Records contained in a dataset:
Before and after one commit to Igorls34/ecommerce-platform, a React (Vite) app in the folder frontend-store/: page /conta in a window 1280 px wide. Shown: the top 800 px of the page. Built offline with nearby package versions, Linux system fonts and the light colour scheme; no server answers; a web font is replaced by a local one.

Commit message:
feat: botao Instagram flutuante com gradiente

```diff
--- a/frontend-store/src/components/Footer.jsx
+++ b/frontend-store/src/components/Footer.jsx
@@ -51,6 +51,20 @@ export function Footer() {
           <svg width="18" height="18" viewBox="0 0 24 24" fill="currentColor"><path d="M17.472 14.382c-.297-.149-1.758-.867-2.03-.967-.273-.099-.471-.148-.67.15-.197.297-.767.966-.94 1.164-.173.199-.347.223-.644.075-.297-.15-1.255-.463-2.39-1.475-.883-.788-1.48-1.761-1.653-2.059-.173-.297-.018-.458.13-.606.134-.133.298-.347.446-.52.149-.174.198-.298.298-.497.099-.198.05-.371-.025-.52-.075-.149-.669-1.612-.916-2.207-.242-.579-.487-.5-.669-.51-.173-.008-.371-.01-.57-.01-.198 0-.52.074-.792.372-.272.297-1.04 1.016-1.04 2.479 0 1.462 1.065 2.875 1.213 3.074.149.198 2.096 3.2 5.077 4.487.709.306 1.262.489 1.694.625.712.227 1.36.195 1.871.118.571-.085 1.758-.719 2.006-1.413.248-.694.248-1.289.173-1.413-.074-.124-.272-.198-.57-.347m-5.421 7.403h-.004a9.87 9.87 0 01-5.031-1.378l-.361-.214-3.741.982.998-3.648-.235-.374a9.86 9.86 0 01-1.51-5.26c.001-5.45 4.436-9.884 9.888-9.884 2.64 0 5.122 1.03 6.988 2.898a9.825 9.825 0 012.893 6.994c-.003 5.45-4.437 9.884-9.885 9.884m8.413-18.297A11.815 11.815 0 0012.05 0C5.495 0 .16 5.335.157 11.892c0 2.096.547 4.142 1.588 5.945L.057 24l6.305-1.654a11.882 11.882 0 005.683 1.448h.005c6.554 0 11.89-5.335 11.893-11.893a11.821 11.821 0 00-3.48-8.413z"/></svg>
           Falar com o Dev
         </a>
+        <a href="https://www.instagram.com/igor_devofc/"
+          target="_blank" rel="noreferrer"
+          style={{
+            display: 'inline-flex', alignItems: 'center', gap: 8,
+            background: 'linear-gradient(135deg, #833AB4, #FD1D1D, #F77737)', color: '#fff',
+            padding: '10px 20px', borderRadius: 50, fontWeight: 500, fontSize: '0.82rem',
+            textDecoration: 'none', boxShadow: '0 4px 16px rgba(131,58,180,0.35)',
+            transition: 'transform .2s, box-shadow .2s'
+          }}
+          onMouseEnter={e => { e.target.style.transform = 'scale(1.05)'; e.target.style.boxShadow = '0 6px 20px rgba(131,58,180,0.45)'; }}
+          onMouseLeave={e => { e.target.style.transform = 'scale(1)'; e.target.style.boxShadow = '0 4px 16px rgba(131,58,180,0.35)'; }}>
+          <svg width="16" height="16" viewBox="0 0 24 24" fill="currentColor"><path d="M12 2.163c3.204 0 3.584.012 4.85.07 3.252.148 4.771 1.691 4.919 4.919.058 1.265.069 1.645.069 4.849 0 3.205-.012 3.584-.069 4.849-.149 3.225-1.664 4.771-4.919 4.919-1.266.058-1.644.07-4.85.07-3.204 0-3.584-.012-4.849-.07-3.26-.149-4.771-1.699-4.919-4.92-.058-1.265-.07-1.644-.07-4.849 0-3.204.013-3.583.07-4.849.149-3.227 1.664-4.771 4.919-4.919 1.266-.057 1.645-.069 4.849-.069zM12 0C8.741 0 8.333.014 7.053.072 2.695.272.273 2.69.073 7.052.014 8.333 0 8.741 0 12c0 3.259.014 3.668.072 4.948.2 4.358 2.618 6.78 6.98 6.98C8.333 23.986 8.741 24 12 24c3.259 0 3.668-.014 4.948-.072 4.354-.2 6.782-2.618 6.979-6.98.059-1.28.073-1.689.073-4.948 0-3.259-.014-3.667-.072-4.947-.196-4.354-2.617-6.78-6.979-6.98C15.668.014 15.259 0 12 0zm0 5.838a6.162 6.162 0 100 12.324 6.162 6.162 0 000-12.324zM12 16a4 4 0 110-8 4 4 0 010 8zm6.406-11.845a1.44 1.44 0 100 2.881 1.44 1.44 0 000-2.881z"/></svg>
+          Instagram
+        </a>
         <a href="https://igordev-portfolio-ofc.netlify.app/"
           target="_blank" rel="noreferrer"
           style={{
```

Your assignment: Nothing in the data should be altered; please repeat it exactly.

Exercise result:
Before and after one commit to Igorls34/ecommerce-platform, a React (Vite) app in the folder frontend-store/: page /conta in a window 1280 px wide. Shown: the top 800 px of the page. Built offline with nearby package versions, Linux system fonts and the light colour scheme; no server answers; a web font is replaced by a local one.

Commit message:
feat: botao Instagram flutuante com gradiente

```diff
--- a/frontend-store/src/components/Footer.jsx
+++ b/frontend-store/src/components/Footer.jsx
@@ -51,6 +51,20 @@ export function Footer() {
           <svg width="18" height="18" viewBox="0 0 24 24" fill="currentColor"><path d="M17.472 14.382c-.297-.149-1.758-.867-2.03-.967-.273-.099-.471-.148-.67.15-.197.297-.767.966-.94 1.164-.173.199-.347.223-.644.075-.297-.15-1.255-.463-2.39-1.475-.883-.788-1.48-1.761-1.653-2.059-.173-.297-.018-.458.13-.606.134-.133.298-.347.446-.52.149-.174.198-.298.298-.497.099-.198.05-.371-.025-.52-.075-.149-.669-1.612-.916-2.207-.242-.579-.487-.5-.669-.51-.173-.008-.371-.01-.57-.01-.198 0-.52.074-.792.372-.272.297-1.04 1.016-1.04 2.479 0 1.462 1.065 2.875 1.213 3.074.149.198 2.096 3.2 5.077 4.487.709.306 1.262.489 1.694.625.712.227 1.36.195 1.871.118.571-.085 1.758-.719 2.006-1.413.248-.694.248-1.289.173-1.413-.074-.124-.272-.198-.57-.347m-5.421 7.403h-.004a9.87 9.87 0 01-5.031-1.378l-.361-.214-3.741.982.998-3.648-.235-.374a9.86 9.86 0 01-1.51-5.26c.001-5.45 4.436-9.884 9.888-9.884 2.64 0 5.122 1.03 6.988 2.898a9.825 9.825 0 012.893 6.994c-.003 5.45-4.437 9.884-9.885 9.884m8.413-18.297A11.815 11.815 0 0012.05 0C5.495 0 .16 5.335.157 11.892c0 2.096.547 4.142 1.588 5.945L.057 24l6.305-1.654a11.882 11.882 0 005.683 1.448h.005c6.554 0 11.89-5.335 11.893-11.893a11.821 11.821 0 00-3.48-8.413z"/></svg>
           Falar com o Dev
         </a>
+        <a href="https://www.instagram.com/igor_devofc/"
+          target="_blank" rel="noreferrer"
+          style={{
+            display: 'inline-flex', alignItems: 'center', gap: 8,
+            background: 'linear-gradient(135deg, #833AB4, #FD1D1D, #F77737)', color: '#fff',
+            padding: '10px 20px', borderRadius: 50, fontWeight: 500, fontSize: '0.82rem',
+            textDecoration: 'none', boxShadow: '0 4px 16px rgba(131,58,180,0.35)',
+            transition: 'transform .2s, box-shadow .2s'
+          }}
+          onMouseEnter={e => { e.target.style.transform = 'scale(1.05)'; e.target.style.boxShadow = '0 6px 20px rgba(131,58,180,0.45)'; }}
+          onMouseLeave={e => { e.target.style.transform = 'scale(1)'; e.target.style.boxShadow = '0 4px 16px rgba(131,58,180,0.35)'; }}>
+          <svg width="16" height="16" viewBox="0 0 24 24" fill="currentColor"><path d="M12 2.163c3.204 0 3.584.012 4.85.07 3.252.148 4.771 1.691 4.919 4.919.058 1.265.069 1.645.069 4.849 0 3.205-.012 3.584-.069 4.849-.149 3.225-1.664 4.771-4.919 4.919-1.266.058-1.644.07-4.85.07-3.204 0-3.584-.012-4.849-.07-3.26-.149-4.771-1.699-4.919-4.92-.058-1.265-.07-1.644-.07-4.849 0-3.204.013-3.583.07-4.849.149-3.227 1.664-4.771 4.919-4.919 1.266-.057 1.645-.069 4.849-.069zM12 0C8.741 0 8.333.014 7.053.072 2.695.272.273 2.69.073 7.052.014 8.333 0 8.741 0 12c0 3.259.014 3.668.072 4.948.2 4.358 2.618 6.78 6.98 6.98C8.333 23.986 8.741 24 12 24c3.259 0 3.668-.014 4.948-.072 4.354-.2 6.782-2.618 6.979-6.98.059-1.28.073-1.689.073-4.948 0-3.259-.014-3.667-.072-4.947-.196-4.354-2.617-6.78-6.979-6.98C15.668.014 15.259 0 12 0zm0 5.838a6.162 6.162 0 100 12.324 6.162 6.162 0 000-12.324zM12 16a4 4 0 110-8 4 4 0 010 8zm6.406-11.845a1.44 1.44 0 100 2.881 1.44 1.44 0 000-2.881z"/></svg>
+          Instagram
+        </a>
         <a href="https://igordev-portfolio-ofc.netlify.app/"
           target="_blank" rel="noreferrer"
           style={{
```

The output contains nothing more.